He says most of the traders he works with are still ignorant about the clearing business yet go ahead to pay huge sums of money and end up being duped.
Expensive loans to help one run a business especially when they receive big orders is the other challenge he experiences as a clearing agent.
“Getting a loan to beef-up your operations is very expensive in Uganda now. Borrowing money at 18 percent is too much, so you end up working for the bank through high interest,” Kareba shares.
Kareba advises that to start a clearing and forwarding business, look out for trained people and understand the business. This will save you from making unnecessary mistakes.
“This business involves service delivery and accountability so if you happen to lodge in documentations with mistakes, it impacts on your credibility before your clients,” he stresses.
Secondly, a clearing and forwarding business will prosper if you choose your clients carefully.

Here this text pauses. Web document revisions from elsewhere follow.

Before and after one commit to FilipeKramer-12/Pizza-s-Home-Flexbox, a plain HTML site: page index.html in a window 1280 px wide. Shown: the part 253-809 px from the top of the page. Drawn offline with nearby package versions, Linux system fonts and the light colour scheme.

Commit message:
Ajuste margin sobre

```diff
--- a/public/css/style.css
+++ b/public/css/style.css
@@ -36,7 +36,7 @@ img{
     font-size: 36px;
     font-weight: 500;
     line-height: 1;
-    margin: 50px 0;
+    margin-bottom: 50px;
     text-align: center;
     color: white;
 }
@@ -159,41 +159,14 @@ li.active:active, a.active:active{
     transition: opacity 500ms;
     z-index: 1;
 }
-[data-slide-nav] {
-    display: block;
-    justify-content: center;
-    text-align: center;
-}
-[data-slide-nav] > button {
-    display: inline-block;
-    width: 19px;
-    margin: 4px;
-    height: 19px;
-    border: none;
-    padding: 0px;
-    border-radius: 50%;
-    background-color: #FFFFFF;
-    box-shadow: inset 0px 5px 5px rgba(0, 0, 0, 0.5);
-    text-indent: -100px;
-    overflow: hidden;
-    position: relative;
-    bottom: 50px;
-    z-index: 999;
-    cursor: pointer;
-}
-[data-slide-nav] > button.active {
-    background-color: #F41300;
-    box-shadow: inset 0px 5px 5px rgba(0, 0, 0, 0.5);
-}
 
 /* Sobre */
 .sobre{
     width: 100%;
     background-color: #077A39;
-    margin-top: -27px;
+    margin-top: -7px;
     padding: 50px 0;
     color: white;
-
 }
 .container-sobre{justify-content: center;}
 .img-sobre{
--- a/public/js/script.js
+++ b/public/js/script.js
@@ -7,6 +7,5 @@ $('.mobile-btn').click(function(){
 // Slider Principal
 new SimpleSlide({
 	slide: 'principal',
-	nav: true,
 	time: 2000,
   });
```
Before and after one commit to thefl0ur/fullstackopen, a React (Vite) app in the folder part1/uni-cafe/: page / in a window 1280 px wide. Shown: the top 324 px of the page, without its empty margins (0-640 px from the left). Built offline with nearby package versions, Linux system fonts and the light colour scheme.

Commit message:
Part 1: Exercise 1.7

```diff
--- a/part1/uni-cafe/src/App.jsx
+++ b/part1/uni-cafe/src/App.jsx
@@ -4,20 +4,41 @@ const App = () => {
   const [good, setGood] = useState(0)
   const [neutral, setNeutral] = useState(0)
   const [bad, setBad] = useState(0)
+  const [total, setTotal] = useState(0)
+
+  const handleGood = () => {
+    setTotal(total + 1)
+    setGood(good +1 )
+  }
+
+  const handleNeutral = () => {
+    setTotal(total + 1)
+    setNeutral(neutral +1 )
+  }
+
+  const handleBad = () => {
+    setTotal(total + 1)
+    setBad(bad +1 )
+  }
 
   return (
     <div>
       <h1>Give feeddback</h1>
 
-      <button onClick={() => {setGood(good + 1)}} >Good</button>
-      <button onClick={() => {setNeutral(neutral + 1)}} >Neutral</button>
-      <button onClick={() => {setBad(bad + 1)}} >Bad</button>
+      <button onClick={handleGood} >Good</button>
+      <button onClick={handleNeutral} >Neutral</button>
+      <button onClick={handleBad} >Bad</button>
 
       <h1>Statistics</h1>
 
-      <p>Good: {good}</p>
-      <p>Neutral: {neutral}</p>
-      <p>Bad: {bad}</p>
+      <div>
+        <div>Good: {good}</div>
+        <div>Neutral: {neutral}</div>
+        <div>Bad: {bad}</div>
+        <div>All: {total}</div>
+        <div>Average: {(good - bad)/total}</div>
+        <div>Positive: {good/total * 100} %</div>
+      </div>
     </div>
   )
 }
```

“Many would want to take short-cuts but this will tarnish your name,” he warns
Additionally, the location of business has to be accessible to your clients and communication should be your priority.
Asked how he has managed to keep this business afloat over these years, he says his secret has been in hiring and retaining his employees.
“I have had the same employees who are now experts in doing their work and clients understand them,” Kareba shares.
Have a location. Kareba says it is important to deal with someone who has a physical address rather than depending on briefcase agents.